_TASK STATEMENT_:
Please return only the lines from the one with "The author's editor" through the final line of the data, unchanged, with pictures omitted.

_DATA FOR PROCESSING_:
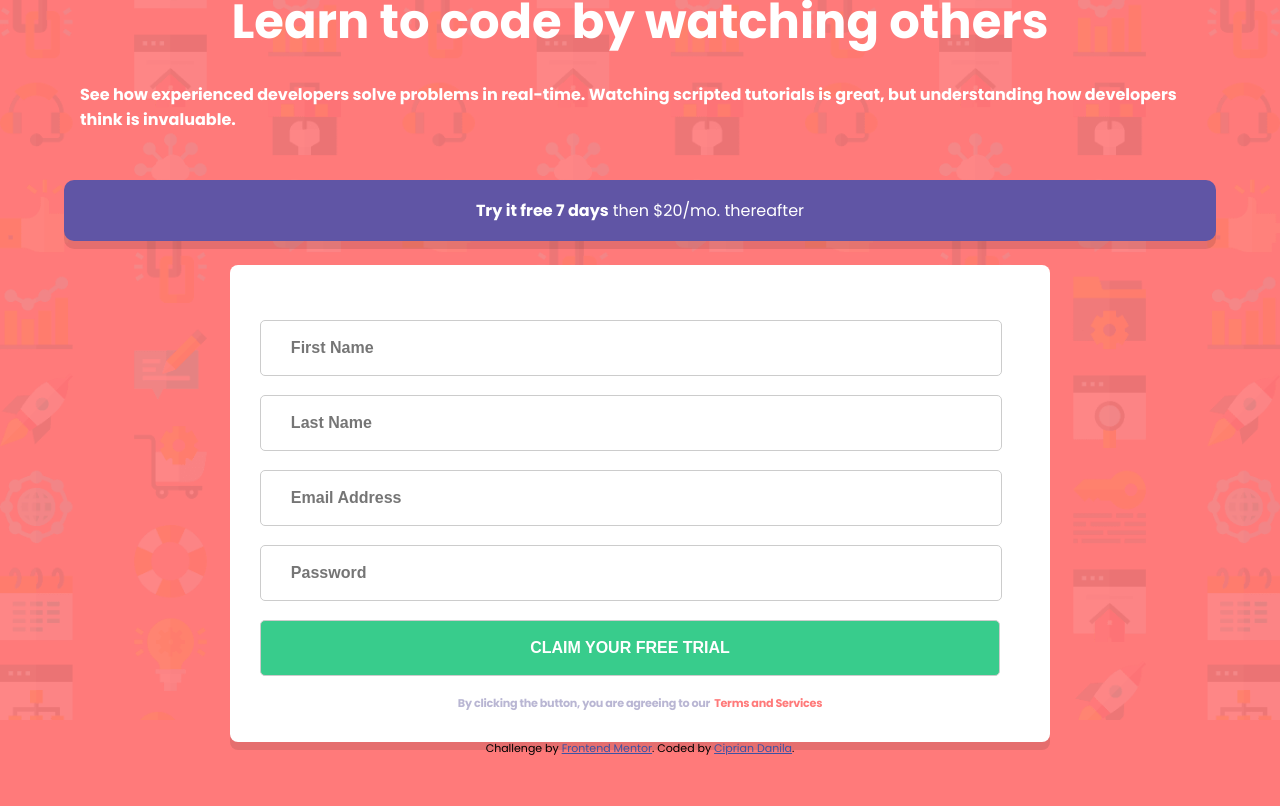
Repository: cipdanila/intro-component-with-sign-up-form
Page: index.html
An editor plug-in stored every save of this project. The page is shown before and after the next save, followed by the edit.
The browser window is 1280 px wide. The pictures show the whole page.

Above is the page before, as saved 2024-02-14 16:47:21.

After the next save:
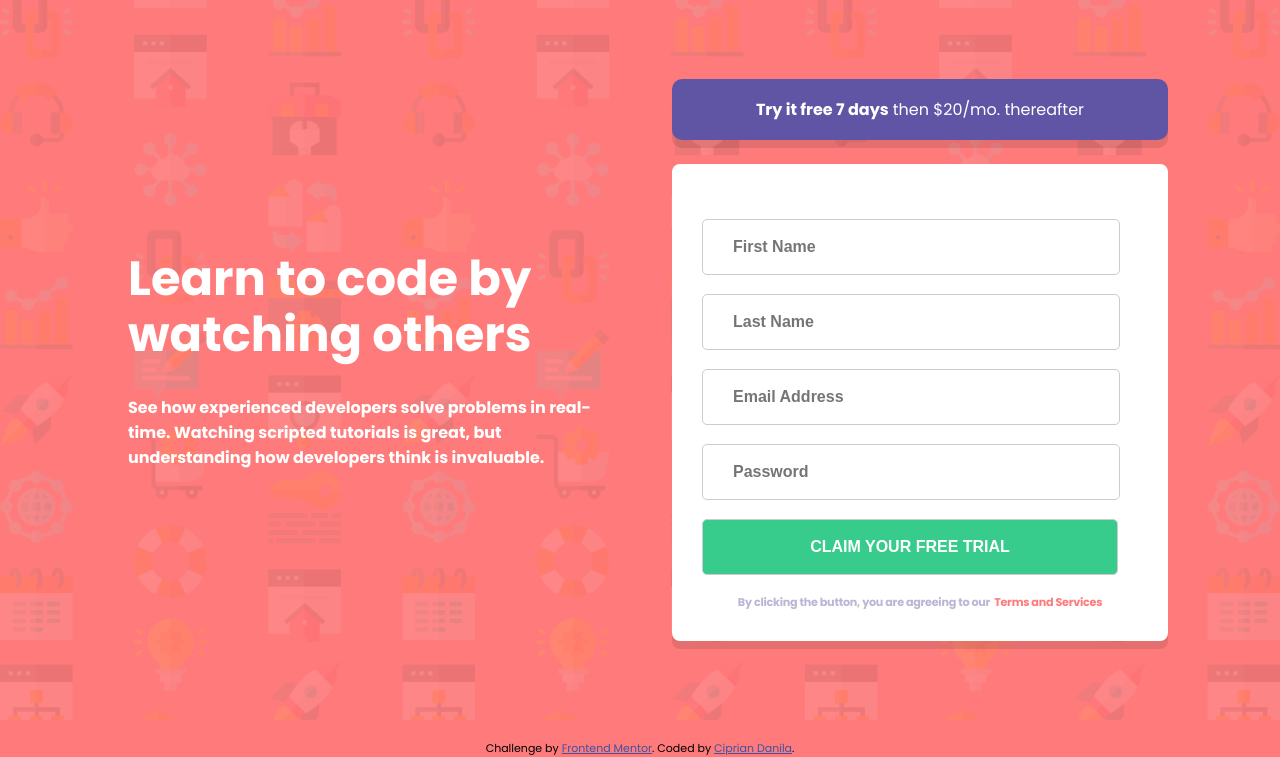
Saved 42 s later.
--- a/styles.css
+++ b/styles.css
@@ -211,7 +211,7 @@
     color: hsl(228, 45%, 44%);
 }
 
-@media screen and (max-width: 1440px) {
+/* @media screen and (max-width: 1440px) {
     .container {
         flex-direction: column;
         padding: 3rem;
@@ -220,7 +220,7 @@
         width: 100%;
         padding: 1rem;
     }
-}
+} */
 
 @media screen and (max-width: 375px) {
     .form {

After the save that followed:
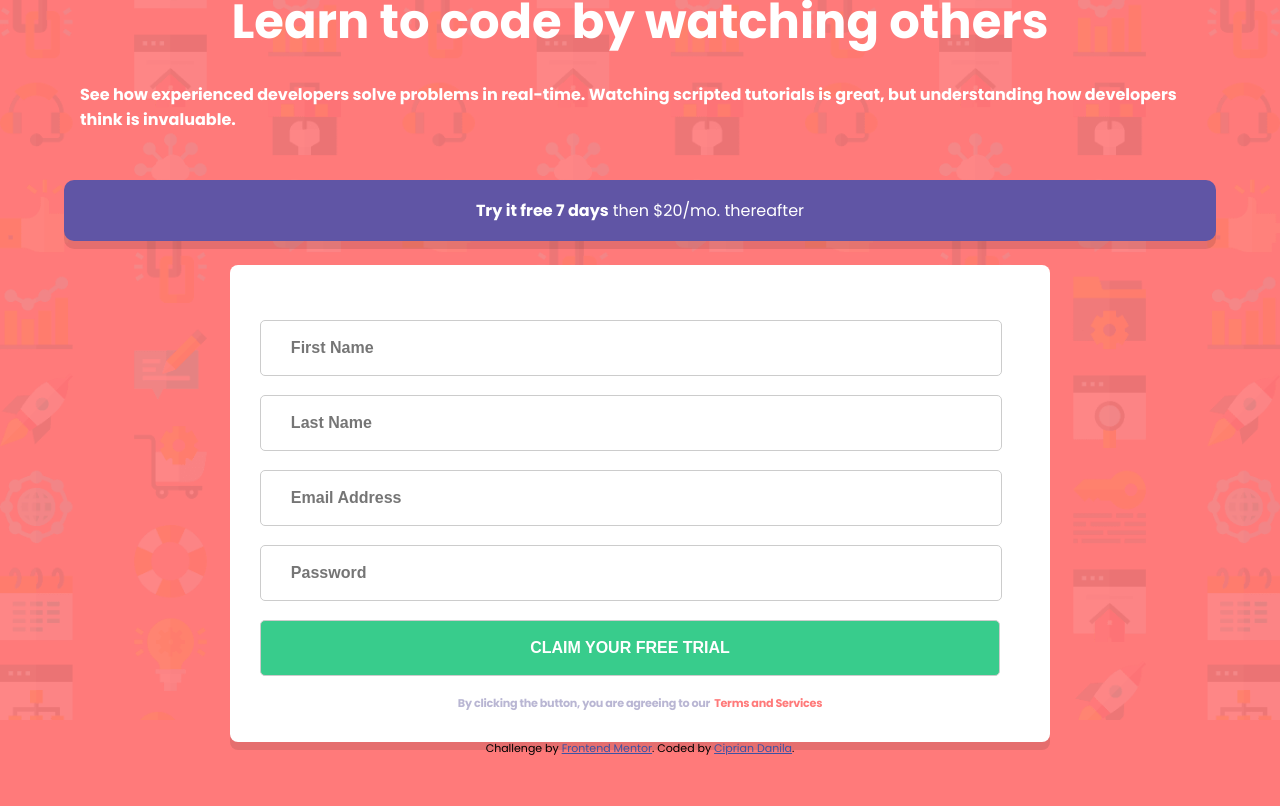
Saved 44 s later.
--- a/styles.css
+++ b/styles.css
@@ -211,7 +211,7 @@
     color: hsl(228, 45%, 44%);
 }
 
-/* @media screen and (max-width: 1440px) {
+@media screen and (max-width: 1440px) {
     .container {
         flex-direction: column;
         padding: 3rem;
@@ -220,7 +220,7 @@
         width: 100%;
         padding: 1rem;
     }
-} */
+}
 
 @media screen and (max-width: 375px) {
     .form {
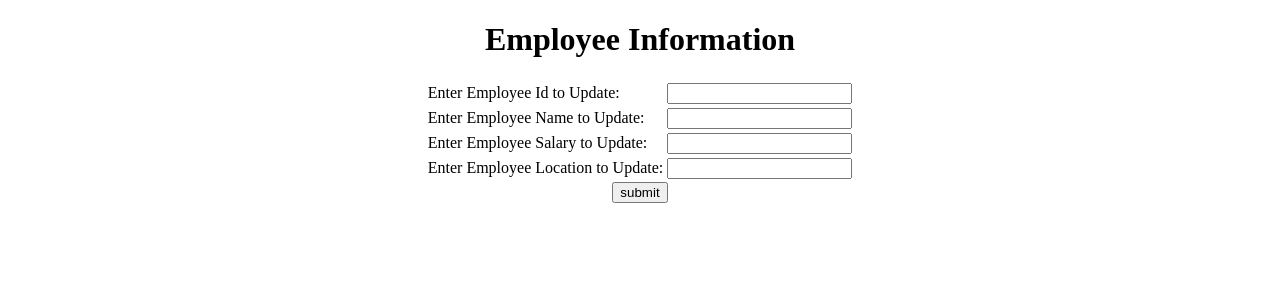
Repository: mounikagunda/corejavaproject
Page: project2/WebContent/update.html
An editor plug-in stored every save of this project. The page is shown before and after the next save, followed by the edit.
The browser window is 1280 px wide. The pictures show the whole page.

Above is the page before, as saved 2016-12-16 04:30:21.

After the next save:
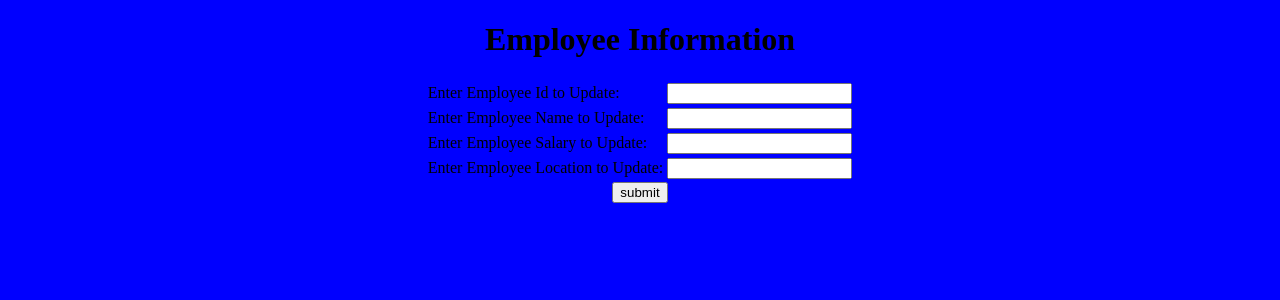
Saved 27 s later.
--- a/project2/WebContent/update.html
+++ b/project2/WebContent/update.html
@@ -4,7 +4,7 @@
 <meta charset="ISO-8859-1">
 <title>Update</title>
 </head>
-<body style="background-color:Light Blue">
+<body style="background-color:Blue">
 <div align="center">
 <h1>Employee Information</h1>
 <form action="insert" method="post">

After the save that followed:
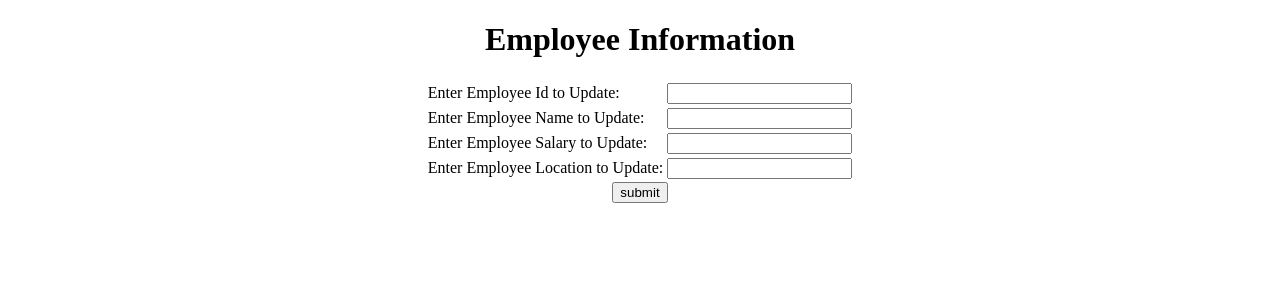
Saved 30 s later.
--- a/project2/WebContent/update.html
+++ b/project2/WebContent/update.html
@@ -4,7 +4,7 @@
 <meta charset="ISO-8859-1">
 <title>Update</title>
 </head>
-<body style="background-color:Blue">
+<body style="background-color:White">
 <div align="center">
 <h1>Employee Information</h1>
 <form action="insert" method="post">
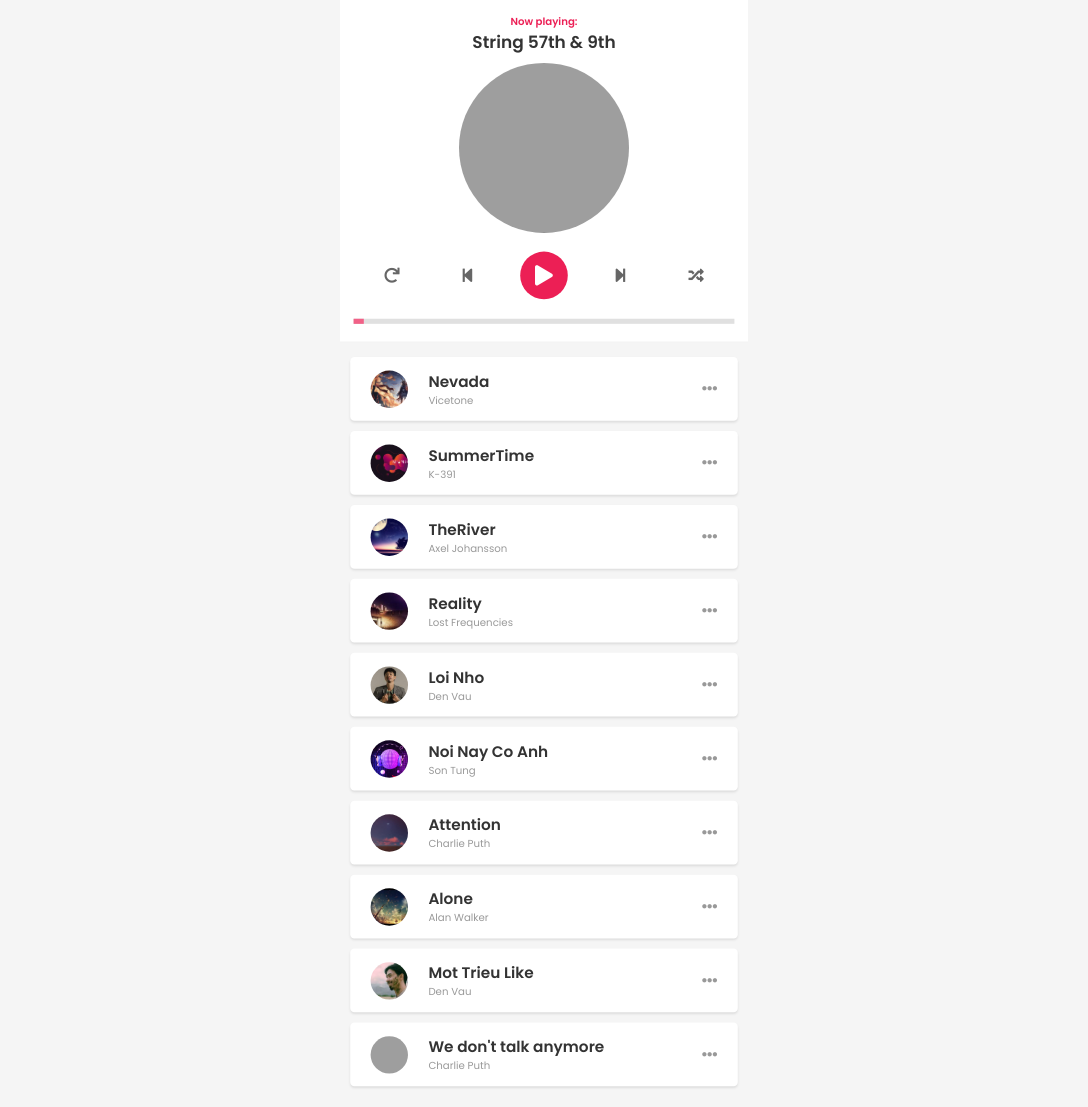
Repository: ahihison/MusicPlayer
Page: index.html
The author's editor kept a copy of each file at every save. The page is drawn from the files as they stood at one save, then again after a run of saves.
The browser window is 1280 px wide. The pictures show the whole page, at 85% of full size.
Pictures or frames that could not be fetched are drawn as grey boxes.

Above is the page before, as saved 2022-08-24 10:46:00.

After the next 7 saves:
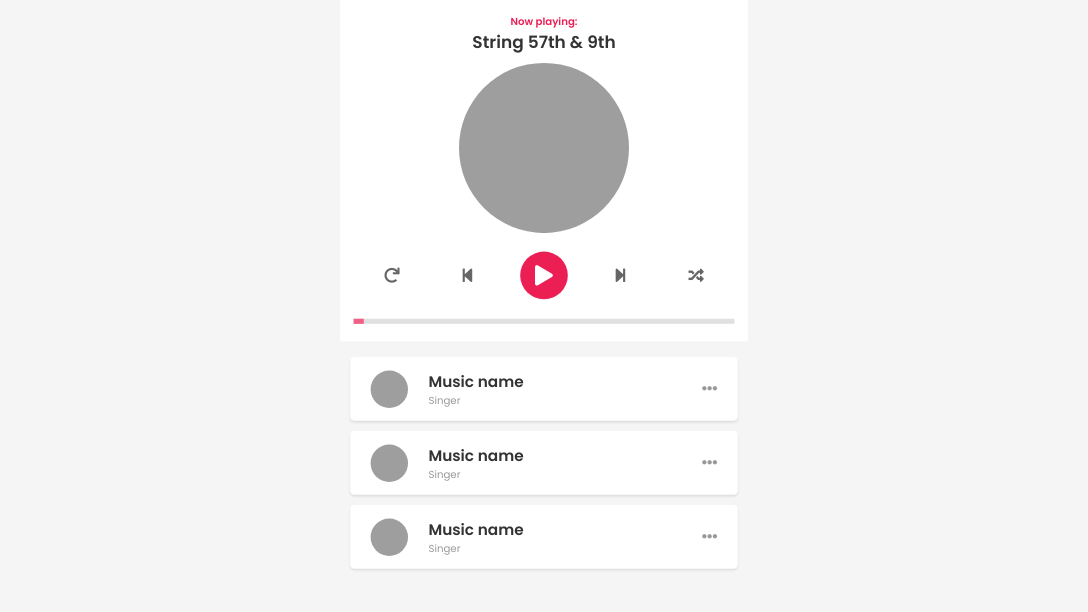
Console error: SyntaxError: Unexpected token '}'
The 7 saves are shown as one change because they came seconds apart.
The last was saved 14 s later.
--- a/index.html
+++ b/index.html
@@ -197,8 +197,8 @@
   },
   loadCurrentSong :function(){
 const header = $('header h2')
-const thumb = $('.cd-thumb')
-
+const cdThumb = $('.cd-thumb')
+const audio =
 
 
   },

After the 5 saves that followed:
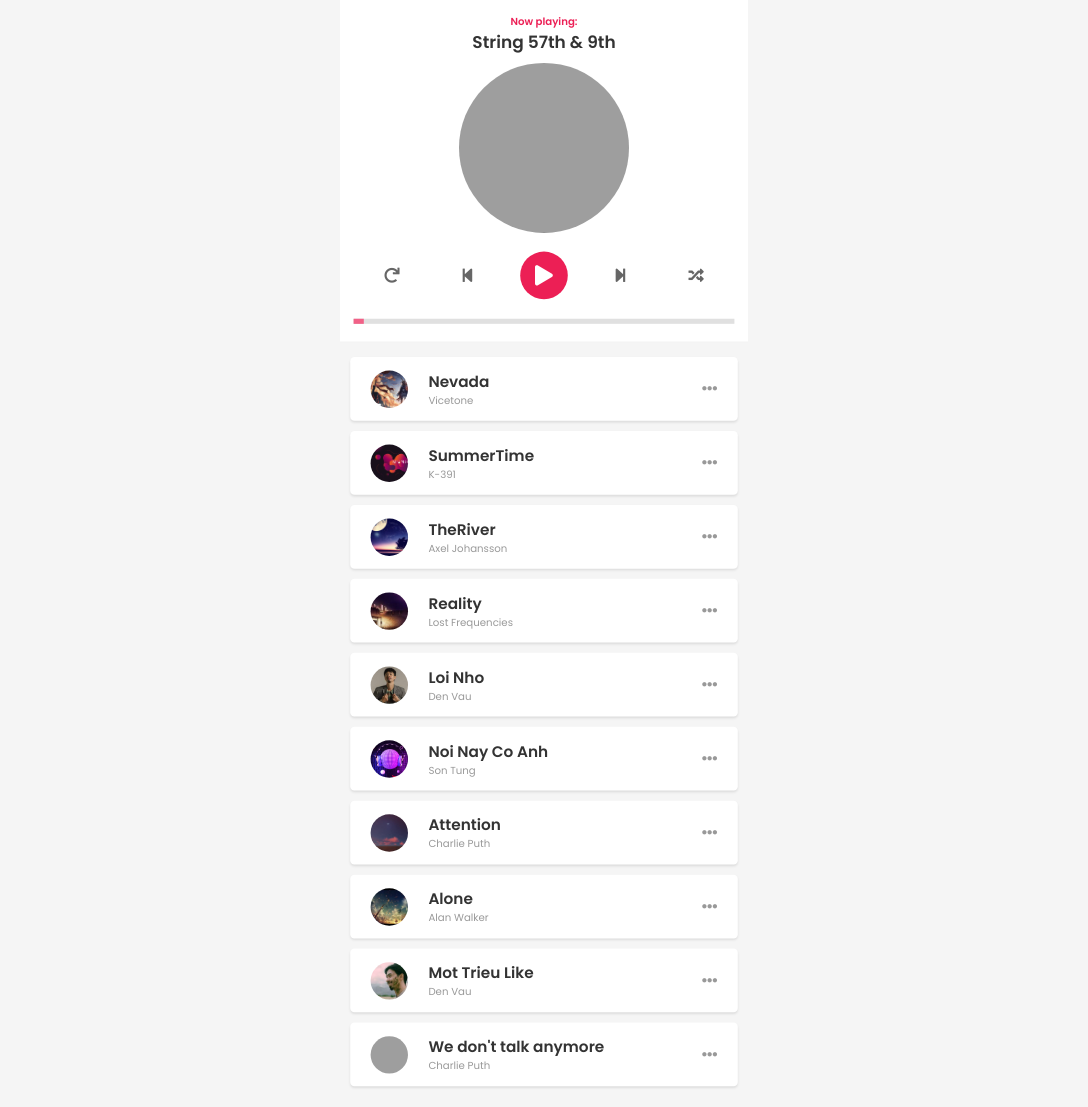
The error is gone.
The 5 saves are shown as one change because 1 left the picture as it was and some came seconds apart.
The last was saved 11 s later.
--- a/index.html
+++ b/index.html
@@ -198,7 +198,7 @@
   loadCurrentSong :function(){
 const header = $('header h2')
 const cdThumb = $('.cd-thumb')
-const audio =
+const audio = $('#audio')
 
 
   },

_RESPONSE TO THE TASK_:
The author's editor kept a copy of each file at every save. The page is drawn from the files as they stood at one save, then again after a run of saves.
The browser window is 1280 px wide. The pictures show the whole page, at 85% of full size.
Pictures or frames that could not be fetched are drawn as grey boxes.

Above is the page before, as saved 2022-08-24 10:46:00.

After the next 7 saves:
Console error: SyntaxError: Unexpected token '}'
The 7 saves are shown as one change because they came seconds apart.
The last was saved 14 s later.
--- a/index.html
+++ b/index.html
@@ -197,8 +197,8 @@
   },
   loadCurrentSong :function(){
 const header = $('header h2')
-const thumb = $('.cd-thumb')
-
+const cdThumb = $('.cd-thumb')
+const audio =
 
 
   },

After the 5 saves that followed:
The error is gone.
The 5 saves are shown as one change because 1 left the picture as it was and some came seconds apart.
The last was saved 11 s later.
--- a/index.html
+++ b/index.html
@@ -198,7 +198,7 @@
   loadCurrentSong :function(){
 const header = $('header h2')
 const cdThumb = $('.cd-thumb')
-const audio =
+const audio = $('#audio')
 
 
   },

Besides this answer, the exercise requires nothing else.